**Instructions for the task**
Please tally the lines of the listing that follows where the word "constraintlayout" appears, and reply with the number only.

**Input data**
● ● ● ● ●

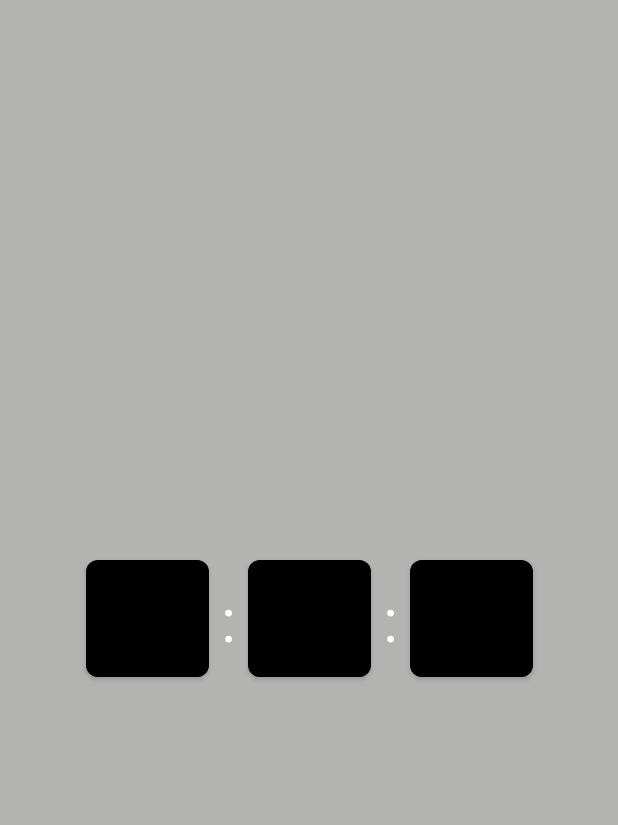
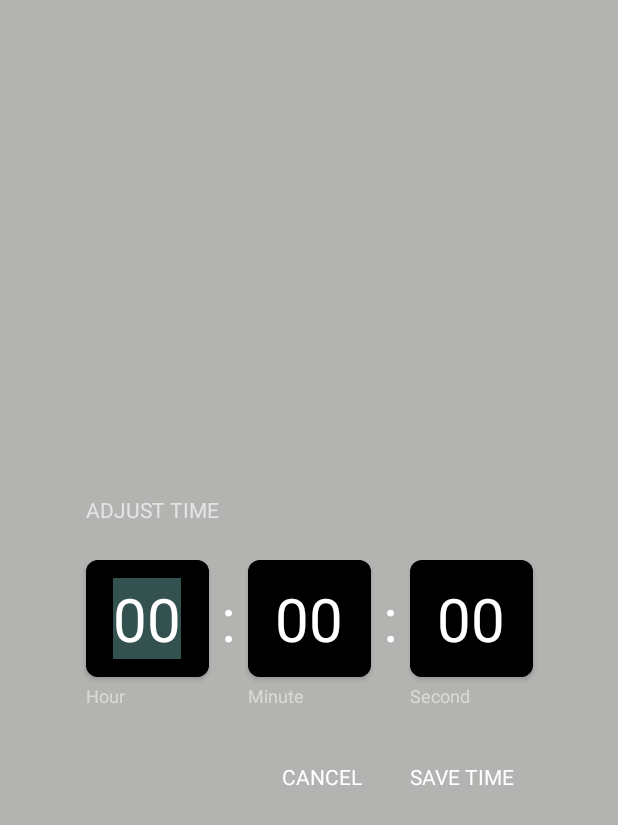
Before and after one commit to ChessCom/android-chessclock, an Android app: the layout dialog_fragment_adjust_time.xml on its own in the app's theme, with its tools: preview values and no code run, on a phone screen of 412 x 824 dp. Shown: the top 825 px of the screen. Run offline under Robolectric (Android 15) with nearby library versions, the phone set to English and light mode, and no system bars.

Commit message:
time adjustments dialog view continuation

```diff
--- /dev/null
+++ b/app/src/main/res/drawable/ic_edit_time_small.xml
@@ -0,0 +1,15 @@
+<vector xmlns:android="http://schemas.android.com/apk/res/android"
+    android:width="14dp"
+    android:height="14dp"
+    android:autoMirrored="true"
+    android:viewportWidth="32"
+    android:viewportHeight="32">
+    <path
+        android:fillAlpha="0.4"
+        android:fillColor="#fff"
+        android:pathData="m11.672,20.52 l4.293,-1.4 8.467,-8.48 -2.867,-2.88 -8.48,8.48 -1.413,4.28zM27.104,6.267l-0.586,-0.574 -0.6,-0.586a1.08,1.08 0,0 0,-0.84 -0.374,1.214 1.214,0 0,0 -0.894,0.374l-1.2,1.213 2.88,2.88 1.24,-1.2a1.186,1.186 0,0 0,0.36 -0.867,1.334 1.334,0 0,0 -0.36,-0.866z" />
+    <path
+        android:fillAlpha="0.4"
+        android:fillColor="#fff"
+        android:pathData="M21.87,15.16a8,8 0,0 1,0.426 2.667,7.907 7.907,0 1,1 -5.226,-7.507l1.773,-1.773a10.414,10.414 0,0 0,-3.013 -0.92v-0.96h1.693V4H11.27v2.667h1.693V7.6a10.24,10.24 0,1 0,10.667 5.747l-1.76,1.813z" />
+</vector>
--- a/app/src/main/res/layout/dialog_fragment_adjust_time.xml
+++ b/app/src/main/res/layout/dialog_fragment_adjust_time.xml
@@ -1,9 +1,22 @@
 <?xml version="1.0" encoding="utf-8"?>
 <androidx.constraintlayout.widget.ConstraintLayout xmlns:android="http://schemas.android.com/apk/res/android"
     xmlns:app="http://schemas.android.com/apk/res-auto"
+    xmlns:tools="http://schemas.android.com/tools"
     android:layout_width="match_parent"
     android:layout_height="match_parent"
     android:background="@color/white_65">
+
+    <TextView
+        android:layout_width="wrap_content"
+        android:layout_height="wrap_content"
+        android:layout_marginBottom="@dimen/margin_large"
+        android:text="@string/adjust_time"
+        android:textAllCaps="true"
+        android:textColor="@color/white_65"
+        android:textSize="@dimen/text_size_default"
+        app:drawableStart="@drawable/ic_edit_time_small"
+        app:layout_constraintBottom_toTopOf="@id/hoursCard"
+        app:layout_constraintStart_toStartOf="@id/hoursCard" />
 
     <androidx.cardview.widget.CardView
         android:id="@+id/hoursCard"
@@ -21,7 +34,8 @@
             style="@style/timeInputEditTextStyleLarge"
             android:layout_width="wrap_content"
             android:layout_height="match_parent"
-            android:imeOptions="actionDone" />
+            android:imeOptions="actionDone"
+            tools:text="00" />
     </androidx.cardview.widget.CardView>
 
     <TextView
@@ -54,7 +68,8 @@
             style="@style/timeInputEditTextStyleLarge"
             android:layout_width="wrap_content"
             android:layout_height="match_parent"
-            android:imeOptions="actionDone" />
+            android:imeOptions="actionDone"
+            tools:text="00" />
     </androidx.cardview.widget.CardView>
 
     <TextView
@@ -87,7 +102,74 @@
             style="@style/timeInputEditTextStyleLarge"
             android:layout_width="wrap_content"
             android:layout_height="match_parent"
-            android:imeOptions="actionDone" />
+            android:imeOptions="actionDone"
+            tools:text="00" />
     </androidx.cardview.widget.CardView>
 
+    <TextView
+        android:id="@+id/hourLabel"
+        android:layout_width="0dp"
+        android:layout_height="wrap_content"
+        android:layout_marginTop="@dimen/margin_x_small"
+        android:text="@string/hour"
+        android:textColor="@color/white_50"
+        android:textSize="@dimen/text_size_small"
+        app:layout_constraintEnd_toEndOf="@id/hoursCard"
+        app:layout_constraintStart_toStartOf="@id/hoursCard"
+        app:layout_constraintTop_toBottomOf="@id/hoursCard" />
+
+    <TextView
+        android:layout_width="0dp"
+        android:layout_height="wrap_content"
+        android:layout_marginTop="@dimen/margin_x_small"
+        android:text="@string/minute"
+        android:textColor="@color/white_50"
+        android:textSize="@dimen/text_size_small"
+        app:layout_constraintEnd_toEndOf="@id/minutesCard"
+        app:layout_constraintStart_toStartOf="@id/minutesCard"
+        app:layout_constraintTop_toBottomOf="@id/minutesCard" />
+
+    <TextView
+        android:layout_width="0dp"
+        android:layout_height="wrap_content"
+        android:layout_marginTop="@dimen/margin_x_small"
+        android:text="@string/second"
+        android:textColor="@color/white_50"
+        android:textSize="@dimen/text_size_small"
+        app:layout_constraintEnd_toEndOf="@id/secondsCard"
+        app:layout_constraintStart_toStartOf="@id/secondsCard"
+        app:layout_constraintTop_toBottomOf="@id/secondsCard" />
+
+    <TextView
+        android:id="@+id/saveBtn"
+        android:layout_width="wrap_content"
+        android:layout_height="wrap_content"
+        android:layout_marginTop="@dimen/margin_large"
+        android:foreground="?selectableItemBackgroundBorderless"
+        android:gravity="center_horizontal"
+        android:padding="@dimen/margin_x_standard"
+        android:text="@string/save_time"
+        android:textAllCaps="true"
+        android:textColor="@color/white"
+        android:textSize="@dimen/text_size_default"
+        app:layout_constraintEnd_toEndOf="@id/secondsCard"
+        app:layout_constraintTop_toBottomOf="@id/hourLabel" />
+
+    <TextView
+        android:id="@+id/cancelBtn"
+        android:layout_width="wrap_content"
+        android:layout_height="wrap_content"
+        android:layout_marginTop="@dimen/margin_large"
+        android:layout_marginEnd="@dimen/margin_small"
+        android:layout_marginRight="@dimen/margin_small"
+        android:foreground="?selectableItemBackgroundBorderless"
+        android:gravity="center_horizontal"
+        android:padding="@dimen/margin_x_standard"
+        android:text="@string/cancel"
+        android:textAllCaps="true"
+        android:textColor="@color/white"
+        android:textSize="@dimen/text_size_default"
+        app:layout_constraintEnd_toStartOf="@id/saveBtn"
+        app:layout_constraintTop_toBottomOf="@id/hourLabel" />
+
 </androidx.constraintlayout.widget.ConstraintLayout>
--- a/app/src/main/res/values/dimens.xml
+++ b/app/src/main/res/values/dimens.xml
@@ -16,6 +16,7 @@
     <dimen name="time_item_height">48dp</dimen>
 
     <!-- Text sizes-->
+    <dimen name="text_size_small">12sp</dimen>
     <dimen name="text_size_default">14sp</dimen>
     <dimen name="text_size_large">16sp</dimen>
     <dimen name="button_text_size">22sp</dimen>
--- a/app/src/main/res/values/strings.xml
+++ b/app/src/main/res/values/strings.xml
@@ -99,5 +99,11 @@
     <string name="delete_custom_time">Delete custom time?</string>
     <string name="action_keep">Keep</string>
     <string name="game_in_x">Game in %s</string>
+    <string name="hour">Hour</string>
+    <string name="minute">Minute</string>
+    <string name="second">Second</string>
+    <string name="save_time">Save time</string>
+    <string name="cancel">cancel</string>
+    <string name="adjust_time">Adjust Time</string>
 
 </resources>
```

● ● ● ● ●

**Answer to this problem**
2